From The History Channel
Sixty-five years ago today, an American phenomenon went national. American Bandstand with “America’s Youngest Teenager,” Dick Clark at the helm, changed from a local Philadelphia show into a national, coast-to-coast hit sensation.
In the late 1950s, when television and rock and roll were new and when the biggest generation in American history was just about to enter its teens, it took a bit of originality to see the potential power in this now-obvious combination of television, rock and roll, and teenagers.
The man who saw that potential more clearly than any other was a 26-year-old Utica, New York, disc jockey named Dick Clark, who transformed himself and a local Philadelphia television program into two of the most culturally significant forces of the early rock-and-roll era. His iconic show, American Bandstand, began broadcasting nationally on August 5, 1957, beaming images of clean-cut, average teenagers dancing to the not-so-clean-cut Jerry Lee Lewis’ “Whole Lotta Shakin’ Goin’ On” to 67 ABC affiliates across the nation.

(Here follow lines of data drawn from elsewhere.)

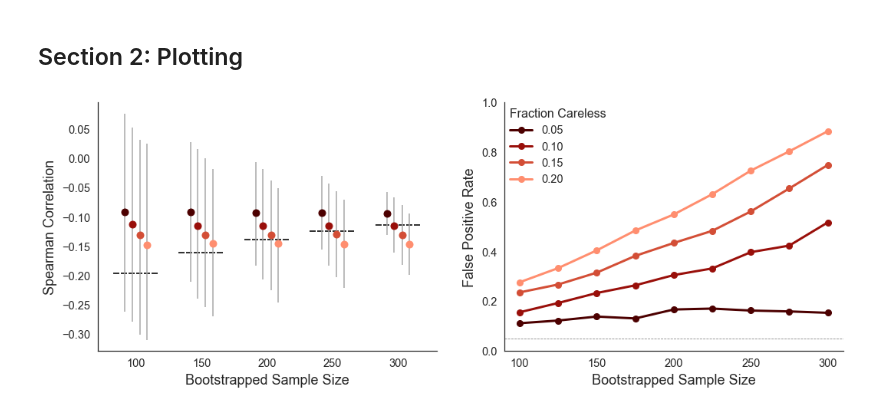
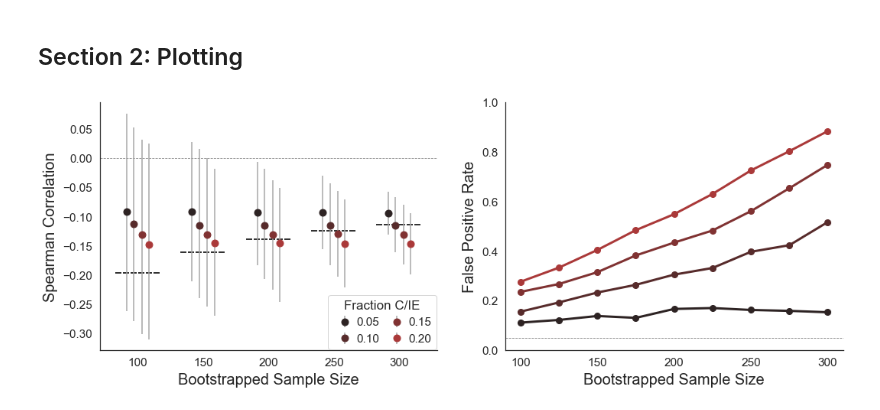
Before and after one commit to nivlab/sciops, a Jupyter notebook: analysis/results_03b.ipynb, the cells around one changed output. Cells and saved outputs as stored; diff of their text form; code cells hidden in the pictures.

Commit message:
figure updates

```diff
--- a/analysis/results_03b.ipynb
+++ b/analysis/results_03b.ipynb
@@ -92,7 +92,7 @@ gb = data.groupby(['percentile','sample']).quantile([0.025,0.5,0.975]).reset_ind
 import matplotlib.pyplot as plt
 import seaborn as sns
 from matplotlib.colors import ListedColormap
-sns.set_theme('notebook', style='white', font='sans-serif', font_scale=1.33)
+sns.set_theme('notebook', style='white', font='sans-serif', font_scale=1.4)
 %matplotlib inline
 
 #~~~~~~~~~~~~~~~~~~~~~~~~~~~~~~~~~~~~~~~~~~#
@@ -101,8 +101,7 @@ sns.set_theme('notebook', style='white', font='sans-serif', font_scale=1.33)
 
 ## Initialize canvas.
 fig, axes = plt.subplots(1,2,figsize=(15,6))
-# palette = sns.color_palette(n_colors=4).as_hex()
-palette = ['#4c0000','#990f0a','#d34e36','#ff8e6f']
+palette = sns.dark_palette("#AA3939", n_colors=4)
 
 ## Define critical values.
 critical_values = 1.96 / np.sqrt(n_total - 1)
@@ -124,40 +123,43 @@ for i, sample in enumerate([100,150,200,250,300]):
 
     ## Define x-axis.
     X = i + np.array([-0.17,-0.06,0.06,0.17])
 
     ## Plot estimates.
-    for x, y, y1, y2, color in zip(X, mu, lb, ub, palette):
+    for x, y, y1, y2, color, label in zip(X, mu, lb, ub, palette, percentiles):
         axes[0].errorbar(x, y, fmt='o', yerr=np.stack([[y1,y2]], axis=1), markersize=9,
-                         color=color, ecolor='0.65')
+                         color=color, ecolor='0.65', label='%0.2f' %label)
 
 ## Add critical values.
 for i, y in enumerate(critical_values[::2]):
     axes[0].plot([i-0.35,i+0.35], [-y,-y], color='0.2', lw=2, linestyle=(0, (4, 1)), zorder=-1)
 
 ## Add detail.
-# axes[0].legend_.set_visible(False)
+axes[0].axhline(0.0, color='0.5', lw=0.8, linestyle='--', zorder=-1)
 axes[0].set(xticks=np.arange(5), xticklabels=[100,150,200,250,300])
-axes[0].set_xlabel('Bootstrapped Sample Size', fontsize=18, labelpad=6)
-axes[0].set_ylabel('Spearman Correlation', fontsize=18, labelpad=6)
+axes[0].set_xlabel('Bootstrapped Sample Size', fontsize=20, labelpad=6)
+axes[0].set_ylabel('Spearman Correlation', fontsize=20, labelpad=6)
+
+## Update legend.
+handles, labels = axes[0].get_legend_handles_labels()
+leg = axes[0].legend(handles[:4], labels[:4], loc=4, ncol=2, frameon=True, title="Fraction C/IE",
+                     title_fontsize=17, borderpad=0.4, handletextpad=0, borderaxespad=0.1, columnspacing=0.5)
 
 #~~~~~~~~~~~~~~~~~~~~~~~~~~~~~~~~~~~~~~~~~~#
 ### Plot false positive rates.
 #~~~~~~~~~~~~~~~~~~~~~~~~~~~~~~~~~~~~~~~~~~#
 
 ## Plot false positive rates.
 for y, label, color in zip(fpr, percentiles, palette):
     axes[1].plot(n_total, y, 'o-', lw=3, color=color, label='%0.2f' %label, markersize=8)
 axes[1].axhline(0.05, color='0.5', lw=0.8, linestyle='--', zorder=-1)
 
 ## Add detail.
 axes[1].set(xticks=[100,150,200,250,300], ylim=(0,1))
-axes[1].set_xlabel('Bootstrapped Sample Size', fontsize=18, labelpad=6)
-axes[1].set_ylabel('False Positive Rate', fontsize=18, labelpad=6)
-leg = axes[1].legend(loc=2, frameon=False, borderpad=0, title='Fraction Careless')
-leg._legend_box.align = "left"
+axes[1].set_xlabel('Bootstrapped Sample Size', fontsize=20, labelpad=6)
+axes[1].set_ylabel('False Positive Rate', fontsize=20, labelpad=6)
 
 sns.despine()
 plt.subplots_adjust(left=0.08, right=0.98, top=0.9, bottom=0.15, wspace=0.2)
 plt.savefig(os.path.join('..','figures','main_03b.png'), dpi=180, transparent=True)
 # %% [output]
-[figure, old version]
+[figure, new version]
```
Also changed, not shown: 4 other files.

The show that evolved into American Bandstand began on Philadelphia’s WFIL-TV in 1952, a few years before the popular ascension of rock and roll. Hosted by local radio personality Bob Horn, the original Bandstand nevertheless established much of the basic format of its later incarnation. In the first year after Dick Clark took over as host in the summer of 1956, Bandstand remained a popular local hit, but it took Clark’s ambition to help it break out. When the ABC television network polled its affiliates in 1957, for suggestions to fill its 3:30 p.m. time slot, Clark pushed hard for Bandstand, which network executives picked up and scheduled for an August 5, 1957, premiere.
Renamed American Bandstand, the newly national program featured a number of new elements that became part of its trademark, including the high school gym-like bleachers and the famous segment in which teenage studio guests rated the newest records on a scale from 25 to 98 and offered such criticisms as “It’s got a good beat, and you can dance to it.” But the heart of American Bandstand always remained the sound of the day’s most popular music combined with the sight of the show’s unpolished teen “regulars” dancing and showing off the latest fashions in clothing and hairstyles.
American Bandstand aired five days a week in live national broadcasts until 1963, when the show moved west to Los Angeles and began a 24-year run as a taped weekly program with Dick Clark as host.
Dick Clark suffered a stroke in December, 2004, and died eight years later on April 18, 2012, following prostrate surgery.